Assignment #5: Illuminated Manuscript

24 March, 2011

My illuminated manuscript, done with the poem “O Captain! My Captain!” by Walt Whitman. I illuminated the “O” in “Oh” for the poem. I used brushes (credit to and the font Gregorian FLF. This is what the manuscript (in my head) appeared to look like for this poem. Using soft colours on the papyrus.


The Gutenberg Press | 1440-Present

24 March, 2011

1.  Briefly explain how the Gutenberg Press worked. Which printing process is this an example of? Post a photo of the Gutenberg Press.

The press used metal typography. Pages were placed in an arrangement for a form, or frame. The paper is then inked and pressed between a frisket and a tympan, which is folded down. The bed is rolled under the platen and the impression is created by a screw which sends pressure to the ink. The screws are then reversed and the bed is flipped to its original position. Finally the sheets are removed. Some of the presses can be operated by steam power.



2. What is movable type? Post an photo of movable type within a type case.

Movable type is the system of printing using movable components to reproduce the elements of a document.



3. Briefly describe the process of porous printing.

Porous printing is the style of stencil and screen printing. Using a stencil image, ink is poured or squeezed on a nice, fine screen onto the object used for printing (i.e. paper, glass, textiles, or metals). The screen holds the pictograph or typographic material. This process uses such a heavy load of ink, bright and neon colours can be used. This can be used for making posters, detailed-fine art, and signs.

4. Briefly describe the process of intaglio printing.

An images is incised on a matrix or plate. The incisions are made by etching, dry-point, engraving, mezzotint, or aqua tint. On the surface, ink is added and then rubbed with a tarlatan cloth to remove any excess ink. A final rubdown is done with old newspaper, only leaving ink in the incisions. Damp paper is placed on top which runs together with the plate through the printing press. They are pressed together tightly to ensure the plate’s ink rubs off and imprints onto the paper.

5. Briefly describe the process of lithography.

Printing on stone or metal plates. Low-cost printing, not as expensive as other forms of printing. Created circa 1796. During the printing process, the stones or metal plates are kept wet with water. Solution and gum arabic are applied beforehand. The printing inks are based on drying oils and varnishes coated with pigments which is then rolled or flipped over so that the surface is facing upward. Special paper is put atop the stone/metal plate which is then run through the press.
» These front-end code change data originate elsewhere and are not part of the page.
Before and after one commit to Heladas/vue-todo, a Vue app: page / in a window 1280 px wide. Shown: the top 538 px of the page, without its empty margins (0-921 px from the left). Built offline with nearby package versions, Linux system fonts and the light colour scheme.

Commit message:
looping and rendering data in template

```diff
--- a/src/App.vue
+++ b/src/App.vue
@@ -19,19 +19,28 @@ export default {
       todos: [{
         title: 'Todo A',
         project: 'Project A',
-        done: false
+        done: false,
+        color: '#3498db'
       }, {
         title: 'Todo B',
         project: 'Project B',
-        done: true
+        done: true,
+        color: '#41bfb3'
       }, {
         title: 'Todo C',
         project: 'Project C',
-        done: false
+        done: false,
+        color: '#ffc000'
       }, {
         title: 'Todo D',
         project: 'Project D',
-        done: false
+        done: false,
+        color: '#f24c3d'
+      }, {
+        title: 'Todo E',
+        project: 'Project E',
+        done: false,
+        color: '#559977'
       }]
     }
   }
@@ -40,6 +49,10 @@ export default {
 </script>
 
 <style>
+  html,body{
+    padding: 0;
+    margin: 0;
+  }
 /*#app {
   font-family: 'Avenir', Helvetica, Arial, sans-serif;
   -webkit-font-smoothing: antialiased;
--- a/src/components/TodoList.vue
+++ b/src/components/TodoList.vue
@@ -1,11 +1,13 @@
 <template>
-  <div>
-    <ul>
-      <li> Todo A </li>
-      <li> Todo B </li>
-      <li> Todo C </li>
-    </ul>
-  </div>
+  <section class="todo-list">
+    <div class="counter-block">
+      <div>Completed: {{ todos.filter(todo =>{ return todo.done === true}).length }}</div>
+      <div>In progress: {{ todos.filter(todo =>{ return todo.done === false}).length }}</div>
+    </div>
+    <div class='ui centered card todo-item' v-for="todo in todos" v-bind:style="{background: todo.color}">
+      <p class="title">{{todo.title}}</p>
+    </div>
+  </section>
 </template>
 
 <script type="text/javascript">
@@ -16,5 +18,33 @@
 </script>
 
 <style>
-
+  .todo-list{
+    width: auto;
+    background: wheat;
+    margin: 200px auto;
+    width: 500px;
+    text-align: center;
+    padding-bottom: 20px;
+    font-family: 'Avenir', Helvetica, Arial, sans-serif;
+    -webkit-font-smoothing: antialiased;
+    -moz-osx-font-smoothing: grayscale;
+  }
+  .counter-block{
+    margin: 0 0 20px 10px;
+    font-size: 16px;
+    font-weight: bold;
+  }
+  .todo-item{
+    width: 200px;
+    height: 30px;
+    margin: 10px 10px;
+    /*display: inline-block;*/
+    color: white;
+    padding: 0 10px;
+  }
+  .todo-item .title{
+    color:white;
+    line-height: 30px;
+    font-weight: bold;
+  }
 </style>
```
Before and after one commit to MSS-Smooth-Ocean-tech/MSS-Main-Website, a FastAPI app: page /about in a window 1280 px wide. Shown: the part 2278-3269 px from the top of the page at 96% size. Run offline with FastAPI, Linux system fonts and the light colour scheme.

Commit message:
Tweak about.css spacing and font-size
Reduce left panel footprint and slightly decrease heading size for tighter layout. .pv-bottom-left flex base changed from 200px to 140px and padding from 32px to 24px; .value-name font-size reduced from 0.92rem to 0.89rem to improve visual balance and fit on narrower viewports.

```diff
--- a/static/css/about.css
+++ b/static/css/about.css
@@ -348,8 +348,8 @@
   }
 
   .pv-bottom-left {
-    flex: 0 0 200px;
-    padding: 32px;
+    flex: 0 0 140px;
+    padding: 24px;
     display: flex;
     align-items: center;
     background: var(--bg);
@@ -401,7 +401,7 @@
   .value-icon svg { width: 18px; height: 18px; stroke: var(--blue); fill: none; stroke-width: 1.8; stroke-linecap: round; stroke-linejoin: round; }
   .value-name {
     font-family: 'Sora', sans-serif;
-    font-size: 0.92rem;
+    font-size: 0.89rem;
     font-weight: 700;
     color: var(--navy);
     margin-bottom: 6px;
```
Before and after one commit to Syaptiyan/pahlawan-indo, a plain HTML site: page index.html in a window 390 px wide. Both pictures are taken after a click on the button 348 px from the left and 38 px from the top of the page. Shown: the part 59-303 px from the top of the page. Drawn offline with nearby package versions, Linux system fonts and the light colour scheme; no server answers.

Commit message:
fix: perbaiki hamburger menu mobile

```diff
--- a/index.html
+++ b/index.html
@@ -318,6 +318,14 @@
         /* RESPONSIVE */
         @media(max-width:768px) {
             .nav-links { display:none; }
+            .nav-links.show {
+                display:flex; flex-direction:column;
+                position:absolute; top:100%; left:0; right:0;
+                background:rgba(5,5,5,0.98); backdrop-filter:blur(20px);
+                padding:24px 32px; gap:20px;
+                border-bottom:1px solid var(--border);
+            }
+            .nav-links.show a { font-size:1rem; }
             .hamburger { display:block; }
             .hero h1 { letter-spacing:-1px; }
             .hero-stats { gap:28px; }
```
The paper is ripped or slipped off and the stone is left with engravings.

6. What is offset lithography?

Most commonly used printing technique. The ink is moved to a rubber blanket and then to a printing surface. There are two versions of this process: The first, formed in England ~1875 on tin, and then again in the United States ~1903 on paper.

7. How do printing presses that are utilized today compare to the Gutenberg Press? Post a photo example of an offset lithography press.

The modern press still utilizes relief printing, intaglio, porous and lithography printing. The Gutenberg  press used most of those effects, but was also made of wood, and then later on, cast iron.



8. What is CYMK? Describe four-color process printing.

CMYK stands for the colours cyan, yellow, magenta, and black (because ‘B’ is used for ‘blue’). Four-colour process is an essential printing process where you take the final artwork and break it down into CMYK format. Working with high-resolution images when printing, looks better in CMYK than RGB (red, blue, green) because the image quality is more profound and the colours are more closely matched. CMYK is used when printing because RGB does not looks as great on paper, because of it’s ever-lacking presence of the colour white. The process is more detailed, effective and precise. Instead of re-shooting an image that was printed in RGB, the user can edit with CMYK to the colours of choice because there is a presence of the colour black.